Having Covid

And as I mentioned, people still get covid, including North.


Friday morning we found out that North had tested positive for covid and had to come home, missing the last two days of camp and a field trip to Hershey Park.


North was one of two campers sent home that day. The camp reported that three more tested positive at home after camp was over. Over the next few days, North was sick, but not too sick, with a sore throat and some congestion and fatigue. While we were waiting for Beth and North to get home, Noah prepared for their return by consulting the FDA web site that has revised expiration dates for covid tests and he separated our stockpile of tests into expired (4) and non-expired (6) boxes.

We didn’t make North isolate, as that’s just not good for them. We masked when we were in the same room with them and on the first night they ate dinner in the living room, one room over from the rest of us. There’s no door between those two rooms, so conversation was possible. On Sunday North had a headache and didn’t want dinner, then on Monday we all ate dinner on the porch together and Tuesday they had a headache again. For the first couple days we had the A/C off and all the windows of the house open, for air circulation, until both kids requested that we turn in on Monday morning when the weather got hotter and stickier…

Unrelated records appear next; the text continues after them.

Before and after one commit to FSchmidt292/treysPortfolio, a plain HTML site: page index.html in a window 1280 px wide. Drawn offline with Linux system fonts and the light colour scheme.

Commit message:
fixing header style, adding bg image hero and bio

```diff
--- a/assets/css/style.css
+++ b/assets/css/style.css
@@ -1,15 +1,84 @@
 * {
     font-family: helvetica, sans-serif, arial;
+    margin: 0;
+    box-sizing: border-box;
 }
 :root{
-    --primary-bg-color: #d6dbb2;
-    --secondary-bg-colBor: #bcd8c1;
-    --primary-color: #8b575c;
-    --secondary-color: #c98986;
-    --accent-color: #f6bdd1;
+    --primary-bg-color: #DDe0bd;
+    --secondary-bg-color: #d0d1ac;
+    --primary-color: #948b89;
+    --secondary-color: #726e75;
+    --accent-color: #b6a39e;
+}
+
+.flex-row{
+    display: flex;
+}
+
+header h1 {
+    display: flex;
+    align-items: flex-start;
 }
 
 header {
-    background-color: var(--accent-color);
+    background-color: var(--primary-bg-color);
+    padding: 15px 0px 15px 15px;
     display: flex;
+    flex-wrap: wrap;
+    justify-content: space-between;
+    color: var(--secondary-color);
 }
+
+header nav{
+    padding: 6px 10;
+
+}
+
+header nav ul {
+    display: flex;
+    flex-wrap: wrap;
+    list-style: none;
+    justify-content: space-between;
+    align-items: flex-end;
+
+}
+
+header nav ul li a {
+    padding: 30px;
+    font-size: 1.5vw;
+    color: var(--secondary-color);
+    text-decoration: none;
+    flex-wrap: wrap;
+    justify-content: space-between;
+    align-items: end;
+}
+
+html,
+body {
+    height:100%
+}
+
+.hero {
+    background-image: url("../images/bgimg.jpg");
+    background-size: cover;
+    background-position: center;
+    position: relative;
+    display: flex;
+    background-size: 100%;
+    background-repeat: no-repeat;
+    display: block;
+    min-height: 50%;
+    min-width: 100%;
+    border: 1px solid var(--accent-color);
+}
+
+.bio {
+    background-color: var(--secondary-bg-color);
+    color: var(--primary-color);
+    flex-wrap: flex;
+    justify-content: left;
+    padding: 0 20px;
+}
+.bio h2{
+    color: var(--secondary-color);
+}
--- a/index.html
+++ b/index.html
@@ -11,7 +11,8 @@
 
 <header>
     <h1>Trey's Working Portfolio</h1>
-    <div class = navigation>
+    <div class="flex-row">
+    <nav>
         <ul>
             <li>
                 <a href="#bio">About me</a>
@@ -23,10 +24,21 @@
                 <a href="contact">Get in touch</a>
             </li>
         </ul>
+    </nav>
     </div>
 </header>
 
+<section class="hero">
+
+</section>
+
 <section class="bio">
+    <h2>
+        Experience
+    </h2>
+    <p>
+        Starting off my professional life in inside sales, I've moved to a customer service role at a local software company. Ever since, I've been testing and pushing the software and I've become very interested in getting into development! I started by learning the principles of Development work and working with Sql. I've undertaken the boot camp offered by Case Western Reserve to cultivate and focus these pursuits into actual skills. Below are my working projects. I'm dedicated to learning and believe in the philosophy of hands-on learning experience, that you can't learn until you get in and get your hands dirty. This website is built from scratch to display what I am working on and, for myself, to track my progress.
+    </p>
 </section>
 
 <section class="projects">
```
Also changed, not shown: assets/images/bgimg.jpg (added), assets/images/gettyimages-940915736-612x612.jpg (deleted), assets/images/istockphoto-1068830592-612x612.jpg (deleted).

Beth, who had the closest contact with North (on the ride home) tested on Saturday and again on Monday and Tuesday, each time negative. Even so, she decided not to go into the office Monday or Tuesday, although partly that was because she had a lot of work to do before our upcoming beach trip and she didn’t want to waste time commuting. Beth and I started masking again when inside stores and places of business, which we had only stopped doing last month. (Ironically, North never stopped.) North didn’t leave the house until Wednesday…

North took a covid test and it was negative, which was cause for celebration. Meanwhile, Noah, who had seemed sluggish all day, decided he’d better take a covid test before we left, just in case. Also, negative. Beth, Noah, and I immediately shed our masks for the remainder of the trip, though North still wore theirs in public most of the time.

I can’t predict what the next year of covid will be like, for the world, the country, or our family, but I’m hoping it recedes more and more into the range of serious, but ordinary contagious diseases. (Recent research on long covid may make this more likely.) And if it does, maybe I won’t have anything to write about next year.

What do you mean when you say “during covid”?